> **Data excerpts**:
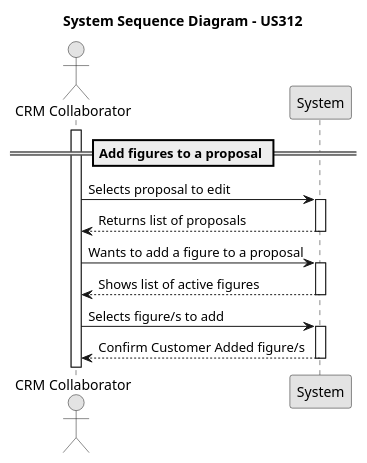
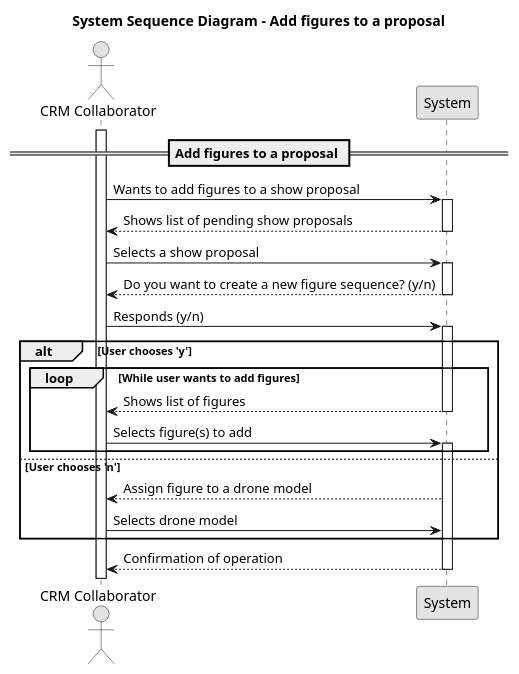
Before and after one commit to rubenFreitas1/ISEP-LAPR4-2024-2025: the diagram in docs/Sprint3/us_312/diagrams/system-sequence-diagram-US312.puml, drawn with PlantUML. The commit also changed 15 other files, not shown here.

```diff
--- a/docs/Sprint3/us_312/diagrams/system-sequence-diagram-US312.puml
+++ b/docs/Sprint3/us_312/diagrams/system-sequence-diagram-US312.puml
@@ -1,31 +1,43 @@
 @startuml
 skinparam monochrome true
 skinparam packageStyle rectangle
 skinparam shadowing false
 
 actor "CRM Collaborator" as crmCollaborator
 participant "System" as system
 
-title System Sequence Diagram - US312
+title System Sequence Diagram - Add figures to a proposal
 
 == Add figures to a proposal ==
 activate crmCollaborator
 
-crmCollaborator -> system : Selects proposal to edit
+crmCollaborator -> system : Wants to add figures to a show proposal
 activate system
-system --> crmCollaborator : Returns list of proposals
+system --> crmCollaborator : Shows list of pending show proposals
 deactivate system
-crmCollaborator -> system : Wants to add a figure to a proposal
+
+crmCollaborator -> system : Selects a show proposal
+activate system
+system --> crmCollaborator : Do you want to create a new figure sequence? (y/n)
+deactivate system
+
+crmCollaborator -> system : Responds (y/n)
 activate system
 
-system --> crmCollaborator :Shows list of active figures
-deactivate system
-crmCollaborator -> system : Selects figure/s to add
+alt User chooses 'y'
+    loop While user wants to add figures
+        system --> crmCollaborator : Shows list of figures
+        deactivate system
 
-activate system
-system --> crmCollaborator : Confirm Customer Added figure/s
+        crmCollaborator -> system : Selects figure(s) to add
+        activate system
+    end
+else User chooses 'n'
+    system --> crmCollaborator : Assign figure to a drone model
+crmCollaborator -> system : Selects drone model
+end
+
+system --> crmCollaborator : Confirmation of operation
 deactivate system
 
-
-
 @enduml
```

> **Brief**:
Extract each line from the entries above that contains the string "list".

> **Response area**:
-system --> crmCollaborator : Returns list of proposals
+system --> crmCollaborator : Shows list of pending show proposals
-system --> crmCollaborator :Shows list of active figures
+        system --> crmCollaborator : Shows list of figures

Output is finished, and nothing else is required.